Director: Alan Parker
The Jeffersons (1975–1985)
It is 2045, and Los Angeles has been turned into a giant penal colony, the population of the world so great that every human is treated like a criminal before they’ve even done anything, the greatest crime of all being procreation. George and Weezie Jefferson are held in Complex 222, a huge living facility in Downtown LA. The only sliver of hope for a better life is to participate in a combat tournament held every ten years within each complex, the select few that win being flown to Catalina Island, AKA – “The Pie”, to live the remainder of their lives in peace and comfort. The only way to win is to fight your way from floor-to-floor against your fellow tenants, movin’ on up until there are only two – who face each other in combat to the death to reach the helipad, and the world beyond. George and Weezie fight together to break the system, destroy their enemies, and escape as a couple to freedom.
Director: Paul Michael Glaser
Night Court (1984)
Supreme Court Judge Harry Stone has notoriously cast the final vote on keeping the legalization of gay marriage out of The Constitution.
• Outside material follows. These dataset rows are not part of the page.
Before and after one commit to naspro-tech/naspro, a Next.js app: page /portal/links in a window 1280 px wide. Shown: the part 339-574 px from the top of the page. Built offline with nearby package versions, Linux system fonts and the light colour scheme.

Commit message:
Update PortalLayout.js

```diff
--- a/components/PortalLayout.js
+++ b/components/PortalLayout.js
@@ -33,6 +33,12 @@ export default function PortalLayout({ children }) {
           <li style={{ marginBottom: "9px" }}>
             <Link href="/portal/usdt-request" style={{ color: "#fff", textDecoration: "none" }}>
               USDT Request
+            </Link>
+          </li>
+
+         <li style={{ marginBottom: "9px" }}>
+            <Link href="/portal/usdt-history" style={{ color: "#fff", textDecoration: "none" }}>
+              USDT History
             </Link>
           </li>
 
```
While walking to his car, a woman throws a bottle at him from an apartment window, knocking Harry unconscious. He wakes in the apartment of a man named Bull Shannon, who felt compelled to take him in. All Stone recalls is the job he first pulled out of college, working small claims on the midnight shift at a courthouse in Houston, Texas. Harry insists on being taken in the hopes of finding someone who may know who he is, and they embark on a cross country jaunt – the now empty slate of Harry being filled with the unique characters he meets as they drive. Along the way, Harry and Bull begin planting the seeds of sweet, sweet love – but with the memory of Harry returning bit by bit as they get closer to their destination, can it possibly last?
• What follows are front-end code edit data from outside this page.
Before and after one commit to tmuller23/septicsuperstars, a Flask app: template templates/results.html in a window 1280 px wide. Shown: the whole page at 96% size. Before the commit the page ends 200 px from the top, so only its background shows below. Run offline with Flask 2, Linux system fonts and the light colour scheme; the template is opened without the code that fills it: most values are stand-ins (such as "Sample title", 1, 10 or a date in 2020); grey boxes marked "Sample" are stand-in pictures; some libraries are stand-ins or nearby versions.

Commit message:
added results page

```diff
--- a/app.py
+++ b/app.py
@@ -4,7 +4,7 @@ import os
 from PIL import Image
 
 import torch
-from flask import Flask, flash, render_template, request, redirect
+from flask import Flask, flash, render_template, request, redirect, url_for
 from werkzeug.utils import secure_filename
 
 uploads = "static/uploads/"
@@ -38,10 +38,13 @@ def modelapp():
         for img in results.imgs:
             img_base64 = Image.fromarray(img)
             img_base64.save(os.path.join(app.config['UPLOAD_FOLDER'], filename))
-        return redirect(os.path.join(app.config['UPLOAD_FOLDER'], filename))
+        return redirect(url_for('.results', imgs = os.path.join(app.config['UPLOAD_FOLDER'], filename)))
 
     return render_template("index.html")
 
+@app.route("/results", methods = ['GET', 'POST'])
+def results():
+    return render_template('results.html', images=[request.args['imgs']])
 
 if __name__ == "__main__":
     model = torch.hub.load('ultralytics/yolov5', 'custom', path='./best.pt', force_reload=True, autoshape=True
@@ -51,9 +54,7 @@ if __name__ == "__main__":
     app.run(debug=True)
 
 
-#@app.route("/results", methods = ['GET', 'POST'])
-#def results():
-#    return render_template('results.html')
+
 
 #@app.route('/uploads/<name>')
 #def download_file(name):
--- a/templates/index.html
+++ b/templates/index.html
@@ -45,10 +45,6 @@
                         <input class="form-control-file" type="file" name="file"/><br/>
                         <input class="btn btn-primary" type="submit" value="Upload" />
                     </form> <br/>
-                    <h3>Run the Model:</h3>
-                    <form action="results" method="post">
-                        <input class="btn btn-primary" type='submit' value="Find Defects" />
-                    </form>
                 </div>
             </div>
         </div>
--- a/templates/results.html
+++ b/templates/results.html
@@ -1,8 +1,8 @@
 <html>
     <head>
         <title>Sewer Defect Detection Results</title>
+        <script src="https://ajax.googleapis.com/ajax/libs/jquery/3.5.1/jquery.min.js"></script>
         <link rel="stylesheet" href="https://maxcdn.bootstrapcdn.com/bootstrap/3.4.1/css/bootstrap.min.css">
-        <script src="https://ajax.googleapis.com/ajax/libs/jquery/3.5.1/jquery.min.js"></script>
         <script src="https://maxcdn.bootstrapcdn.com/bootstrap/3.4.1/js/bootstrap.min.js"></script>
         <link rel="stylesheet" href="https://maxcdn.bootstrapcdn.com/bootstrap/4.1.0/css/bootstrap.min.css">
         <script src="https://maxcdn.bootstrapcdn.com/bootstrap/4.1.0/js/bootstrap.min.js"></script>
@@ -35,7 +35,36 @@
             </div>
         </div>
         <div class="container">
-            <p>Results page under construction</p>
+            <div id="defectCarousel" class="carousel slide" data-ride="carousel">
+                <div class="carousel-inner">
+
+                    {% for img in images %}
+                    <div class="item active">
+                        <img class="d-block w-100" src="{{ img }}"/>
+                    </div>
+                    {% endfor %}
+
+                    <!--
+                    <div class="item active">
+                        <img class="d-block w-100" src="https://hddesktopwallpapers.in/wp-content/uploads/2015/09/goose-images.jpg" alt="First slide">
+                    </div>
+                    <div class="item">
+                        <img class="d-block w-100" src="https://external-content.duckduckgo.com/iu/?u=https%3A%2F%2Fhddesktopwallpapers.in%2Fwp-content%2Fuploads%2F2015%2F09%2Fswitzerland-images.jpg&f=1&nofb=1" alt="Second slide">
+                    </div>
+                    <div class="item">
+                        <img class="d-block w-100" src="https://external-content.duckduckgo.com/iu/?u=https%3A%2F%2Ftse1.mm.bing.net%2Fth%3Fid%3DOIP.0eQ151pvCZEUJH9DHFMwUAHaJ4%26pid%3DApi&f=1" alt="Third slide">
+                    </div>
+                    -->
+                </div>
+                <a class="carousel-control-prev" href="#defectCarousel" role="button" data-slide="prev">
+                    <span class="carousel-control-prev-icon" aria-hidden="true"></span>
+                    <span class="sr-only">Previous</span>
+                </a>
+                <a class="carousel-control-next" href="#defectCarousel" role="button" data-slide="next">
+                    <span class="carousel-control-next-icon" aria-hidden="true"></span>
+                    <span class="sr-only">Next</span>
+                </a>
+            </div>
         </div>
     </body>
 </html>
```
Director: Garry Marshall
Mr. Belvedere (1985)
When the Owens family puts an advertisement out for a butler, they have no idea that they will have soon unleashed the ultimate evil into their remote and lavish mansion. Mr. Belvedere, a seemingly mild-mannered English gentleman, is given a two day trial period to see if he is a good fit for the family – but the two days turn into a trial, of terror. Belvedere, a sociopath of the highest order, drugs the family during high tea. When they wake, the house is boarded shut, turned into a puzzle of death – and they soon find they are the hunted, and the butler is the hunter. Belvedere is serving death, on the finest china.
My Two Dads (1987)
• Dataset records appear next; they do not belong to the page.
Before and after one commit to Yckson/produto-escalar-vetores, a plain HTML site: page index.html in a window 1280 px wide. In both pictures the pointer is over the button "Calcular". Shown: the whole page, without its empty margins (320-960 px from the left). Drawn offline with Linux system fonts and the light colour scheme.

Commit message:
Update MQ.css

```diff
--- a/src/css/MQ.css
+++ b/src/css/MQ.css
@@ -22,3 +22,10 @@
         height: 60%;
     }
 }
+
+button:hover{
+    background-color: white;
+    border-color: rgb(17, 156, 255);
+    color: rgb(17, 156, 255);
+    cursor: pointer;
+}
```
Roommates Michael and Joey are remarkably labeled as genetic matches for the seventeen year old daughter of the recently departed woman they both dated years ago. They take the job as joint fathers seriously, providing a safe and loving home for their new daughter, Nicole. When on her eighteenth birthday they are informed that the testing was botched, and neither are the father – an uneasy love triangle forms between them all. Upon the three consummating the relationship, they are contacted again – the false positive not being false after-all. Suddenly a hole is torn in the space/time continuum, and future Nicole steps into their bedroom from another dimension, to inform them that they are in fact related – she is their mother. Young Nicole tears off her face to reveal her true reptilian features.
Laser gun fight.
Director: Uwe Boll